WHAT THIS TASK INVOLVES =
Copy each line below in which the word "participant" occurs.

Image comparison data:
------------------------------

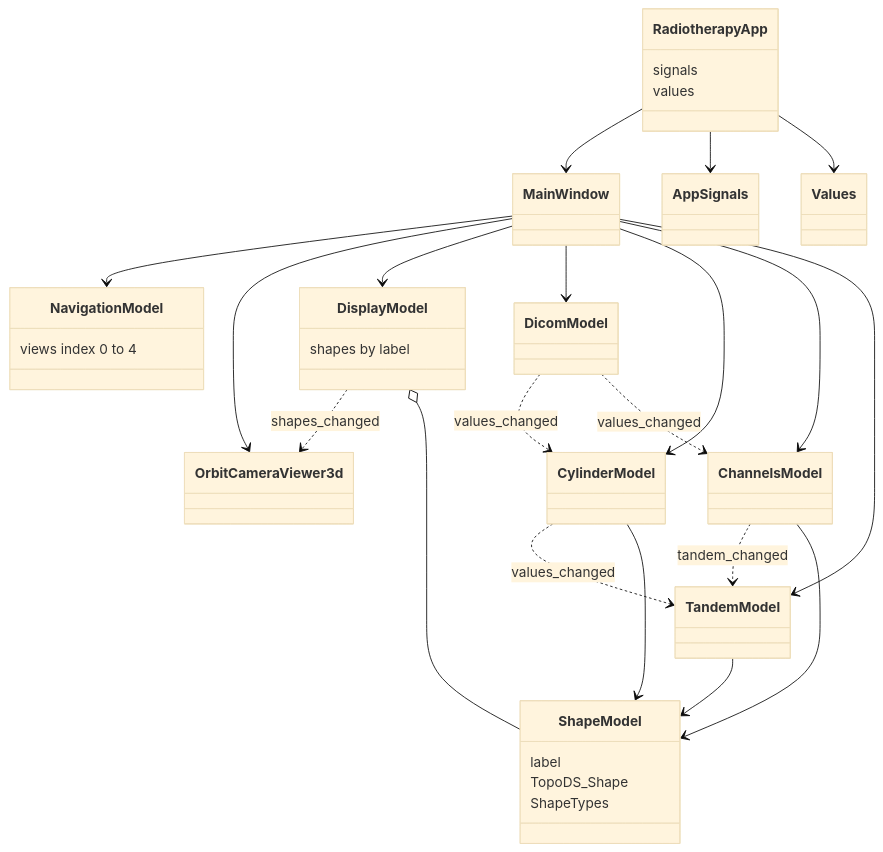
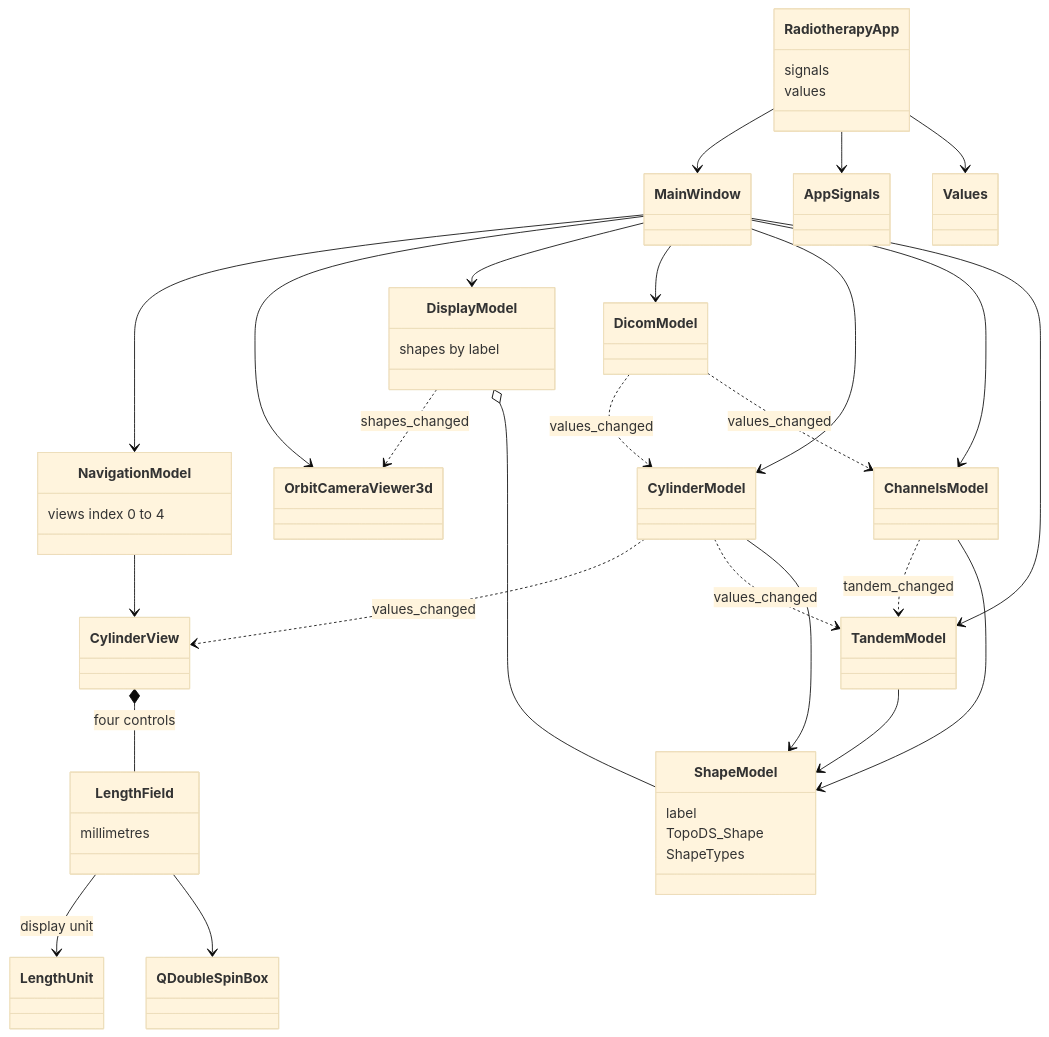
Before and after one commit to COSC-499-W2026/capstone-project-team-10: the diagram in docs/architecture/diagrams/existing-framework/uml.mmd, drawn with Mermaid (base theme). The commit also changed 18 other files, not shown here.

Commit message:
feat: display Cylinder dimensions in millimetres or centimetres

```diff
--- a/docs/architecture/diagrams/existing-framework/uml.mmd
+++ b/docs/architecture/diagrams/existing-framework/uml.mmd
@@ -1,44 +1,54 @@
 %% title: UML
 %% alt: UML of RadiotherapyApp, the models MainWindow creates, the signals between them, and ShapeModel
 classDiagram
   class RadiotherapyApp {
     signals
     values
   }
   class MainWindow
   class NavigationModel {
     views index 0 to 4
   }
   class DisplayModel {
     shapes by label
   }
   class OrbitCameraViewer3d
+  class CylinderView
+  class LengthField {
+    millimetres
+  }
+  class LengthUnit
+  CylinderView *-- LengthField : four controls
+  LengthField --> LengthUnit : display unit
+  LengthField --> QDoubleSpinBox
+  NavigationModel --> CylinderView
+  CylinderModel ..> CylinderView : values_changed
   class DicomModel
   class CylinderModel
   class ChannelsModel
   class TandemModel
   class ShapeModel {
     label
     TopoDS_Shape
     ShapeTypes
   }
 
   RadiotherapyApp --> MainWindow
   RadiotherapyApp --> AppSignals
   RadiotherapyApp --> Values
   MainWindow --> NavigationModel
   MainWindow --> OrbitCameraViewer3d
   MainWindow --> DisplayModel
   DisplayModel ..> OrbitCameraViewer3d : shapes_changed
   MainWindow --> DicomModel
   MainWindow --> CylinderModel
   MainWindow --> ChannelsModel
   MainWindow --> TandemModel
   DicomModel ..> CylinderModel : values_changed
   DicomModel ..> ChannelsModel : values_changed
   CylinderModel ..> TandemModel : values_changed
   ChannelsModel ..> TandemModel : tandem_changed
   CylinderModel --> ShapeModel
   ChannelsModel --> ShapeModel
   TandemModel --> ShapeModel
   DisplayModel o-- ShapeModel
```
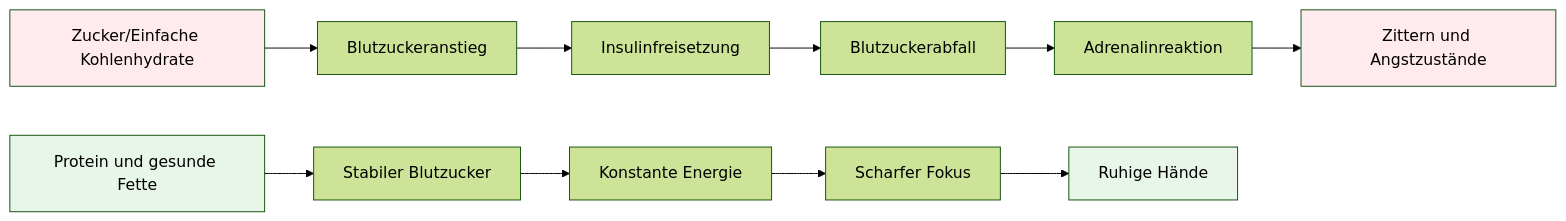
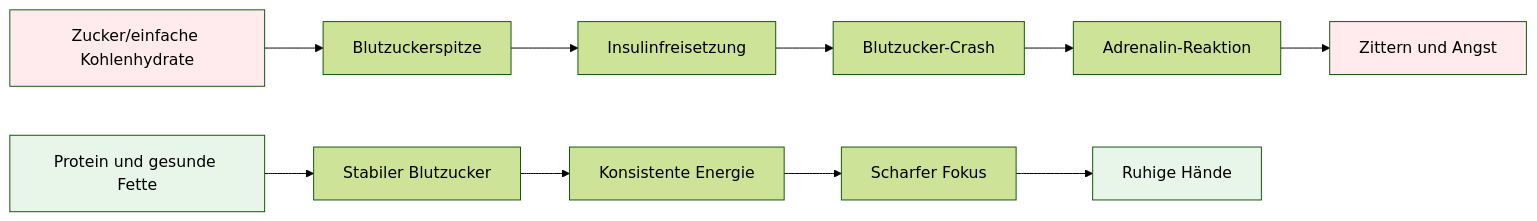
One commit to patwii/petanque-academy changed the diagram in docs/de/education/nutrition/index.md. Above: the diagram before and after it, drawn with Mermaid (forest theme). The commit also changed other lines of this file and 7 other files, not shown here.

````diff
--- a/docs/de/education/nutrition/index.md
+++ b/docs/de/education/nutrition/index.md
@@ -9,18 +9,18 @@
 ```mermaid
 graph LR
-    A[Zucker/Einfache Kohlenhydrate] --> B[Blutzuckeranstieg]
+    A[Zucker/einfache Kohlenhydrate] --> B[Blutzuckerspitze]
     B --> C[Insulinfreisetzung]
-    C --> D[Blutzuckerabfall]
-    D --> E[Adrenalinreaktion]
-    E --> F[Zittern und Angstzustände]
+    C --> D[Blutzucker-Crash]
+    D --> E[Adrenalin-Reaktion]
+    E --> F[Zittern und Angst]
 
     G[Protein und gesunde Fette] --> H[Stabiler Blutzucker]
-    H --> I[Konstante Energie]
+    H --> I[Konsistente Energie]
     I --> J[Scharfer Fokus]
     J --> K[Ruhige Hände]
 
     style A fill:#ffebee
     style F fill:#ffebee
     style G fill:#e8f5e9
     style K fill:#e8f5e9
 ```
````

------------------------------

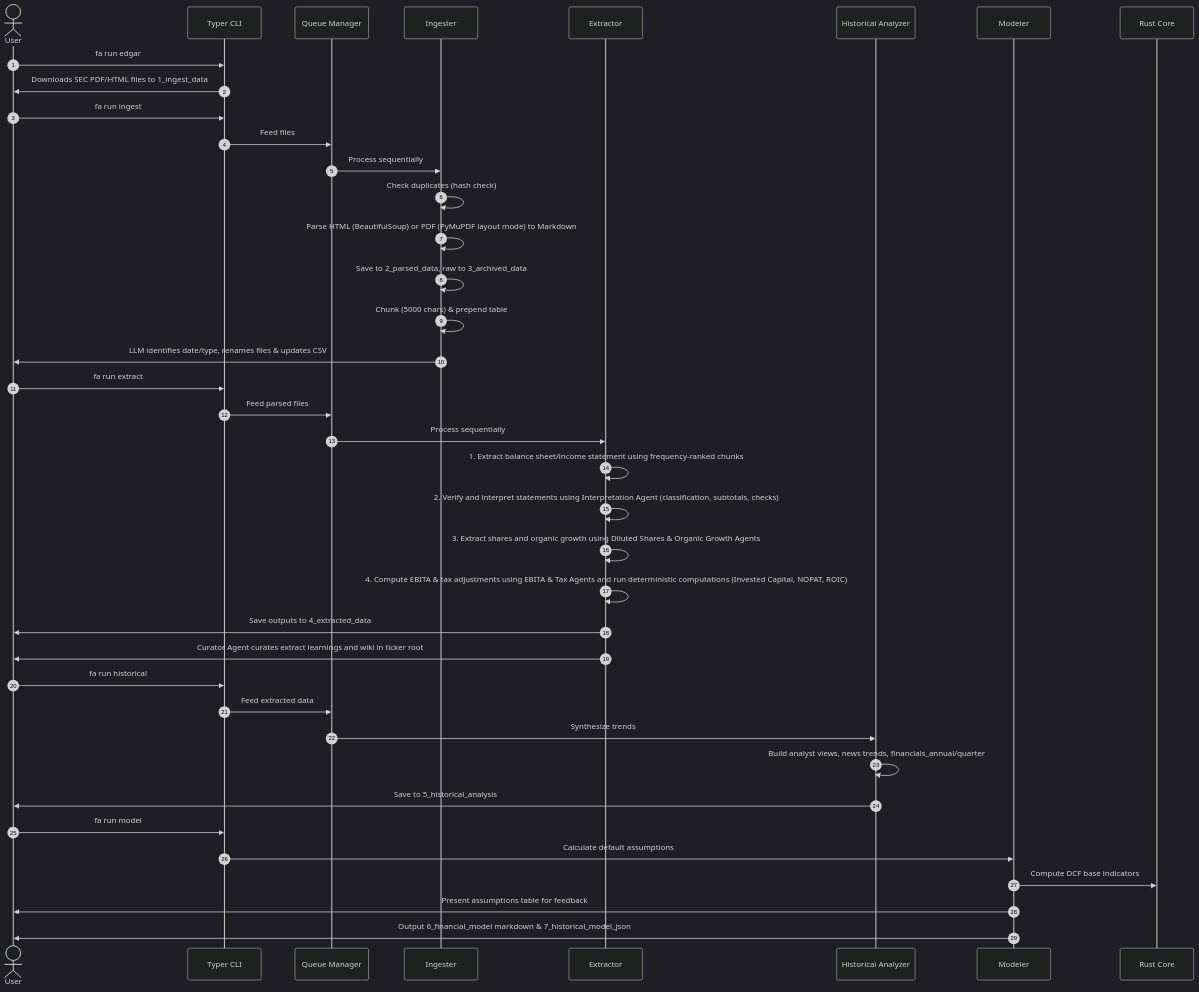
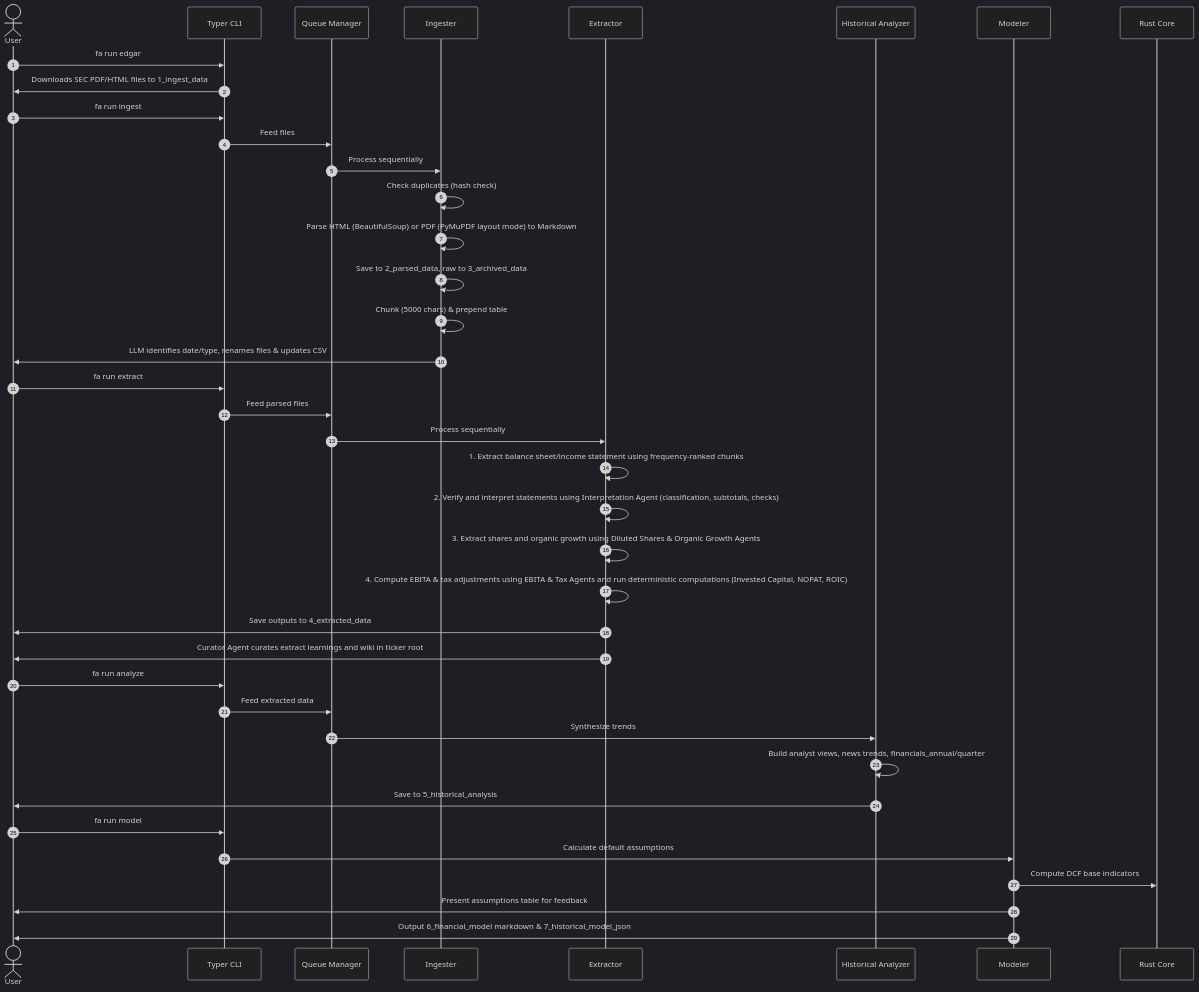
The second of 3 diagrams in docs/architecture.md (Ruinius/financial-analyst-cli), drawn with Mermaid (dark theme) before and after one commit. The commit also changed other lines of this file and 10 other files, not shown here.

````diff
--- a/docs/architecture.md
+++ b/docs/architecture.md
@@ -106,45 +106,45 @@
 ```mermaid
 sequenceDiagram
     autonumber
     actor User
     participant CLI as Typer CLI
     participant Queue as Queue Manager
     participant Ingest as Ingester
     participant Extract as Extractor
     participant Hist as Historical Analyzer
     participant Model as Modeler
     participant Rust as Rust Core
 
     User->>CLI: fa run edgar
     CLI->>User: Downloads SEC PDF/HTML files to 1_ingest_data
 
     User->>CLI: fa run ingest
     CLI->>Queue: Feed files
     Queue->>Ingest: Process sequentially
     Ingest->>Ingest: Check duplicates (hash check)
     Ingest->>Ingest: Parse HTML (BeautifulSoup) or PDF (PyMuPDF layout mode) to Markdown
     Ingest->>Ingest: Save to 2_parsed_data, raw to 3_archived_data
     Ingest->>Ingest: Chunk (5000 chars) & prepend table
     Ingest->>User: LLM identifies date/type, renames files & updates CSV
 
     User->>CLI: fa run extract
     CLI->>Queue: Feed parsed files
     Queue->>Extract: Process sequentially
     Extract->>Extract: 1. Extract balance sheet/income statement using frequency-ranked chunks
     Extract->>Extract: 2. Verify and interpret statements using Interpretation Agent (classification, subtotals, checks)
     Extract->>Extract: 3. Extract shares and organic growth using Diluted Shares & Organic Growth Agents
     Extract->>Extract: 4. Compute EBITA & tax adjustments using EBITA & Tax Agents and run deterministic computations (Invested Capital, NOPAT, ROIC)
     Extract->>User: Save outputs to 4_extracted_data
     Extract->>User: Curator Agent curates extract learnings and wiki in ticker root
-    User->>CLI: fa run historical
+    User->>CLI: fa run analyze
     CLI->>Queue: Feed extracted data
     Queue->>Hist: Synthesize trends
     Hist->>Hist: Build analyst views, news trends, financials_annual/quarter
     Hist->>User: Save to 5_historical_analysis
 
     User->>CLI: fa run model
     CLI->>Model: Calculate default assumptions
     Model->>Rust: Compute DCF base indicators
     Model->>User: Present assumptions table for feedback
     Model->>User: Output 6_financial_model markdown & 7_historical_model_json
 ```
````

------------------------------

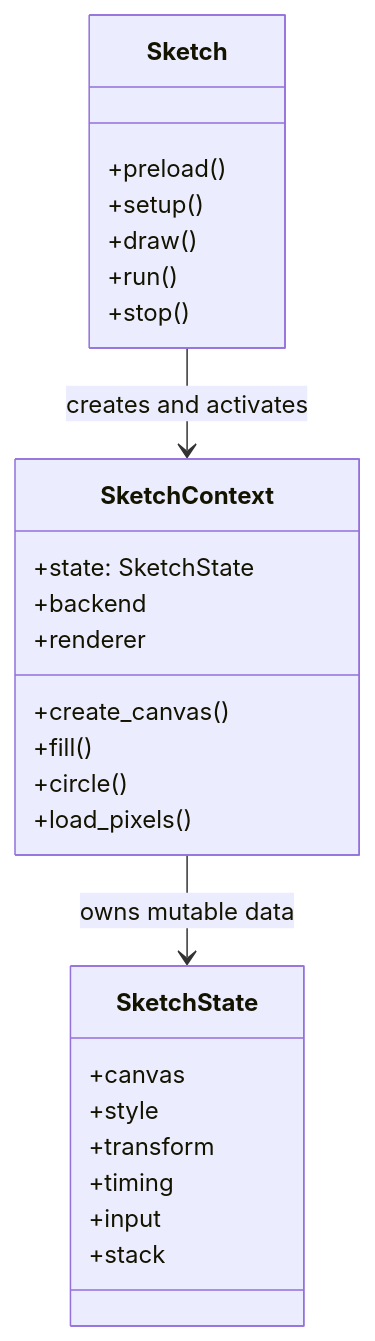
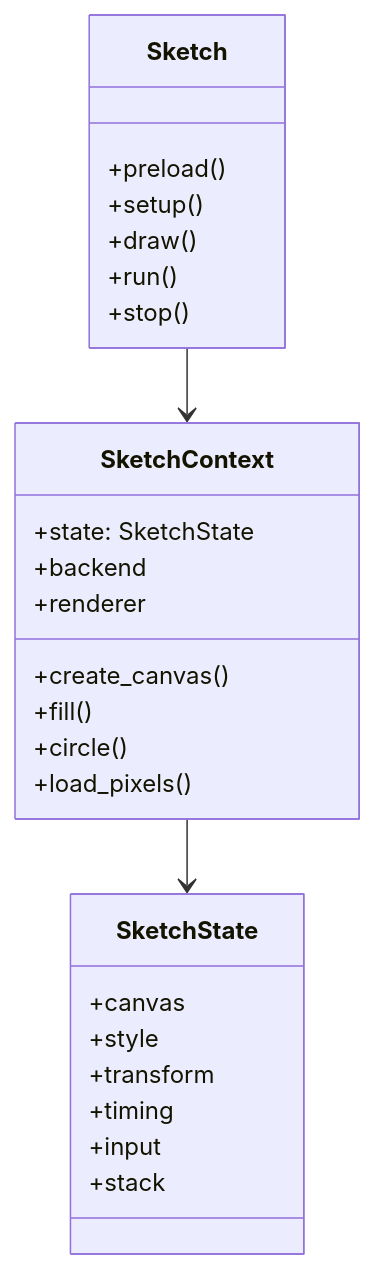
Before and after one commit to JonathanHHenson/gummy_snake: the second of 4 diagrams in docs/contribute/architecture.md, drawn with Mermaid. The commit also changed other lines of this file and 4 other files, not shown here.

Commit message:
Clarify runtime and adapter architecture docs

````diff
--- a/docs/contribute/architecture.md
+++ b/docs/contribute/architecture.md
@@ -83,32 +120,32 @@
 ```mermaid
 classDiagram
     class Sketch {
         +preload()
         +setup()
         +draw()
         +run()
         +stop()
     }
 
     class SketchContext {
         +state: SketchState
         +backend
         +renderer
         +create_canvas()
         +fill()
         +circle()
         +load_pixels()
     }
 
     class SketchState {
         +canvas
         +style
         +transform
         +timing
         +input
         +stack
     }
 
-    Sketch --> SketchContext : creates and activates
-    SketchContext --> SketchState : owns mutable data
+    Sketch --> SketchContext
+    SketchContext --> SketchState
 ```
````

------------------------------

YOUR SOLUTION =
     participant CLI as Typer CLI
     participant Queue as Queue Manager
     participant Ingest as Ingester
     participant Extract as Extractor
     participant Hist as Historical Analyzer
     participant Model as Modeler
     participant Rust as Rust Core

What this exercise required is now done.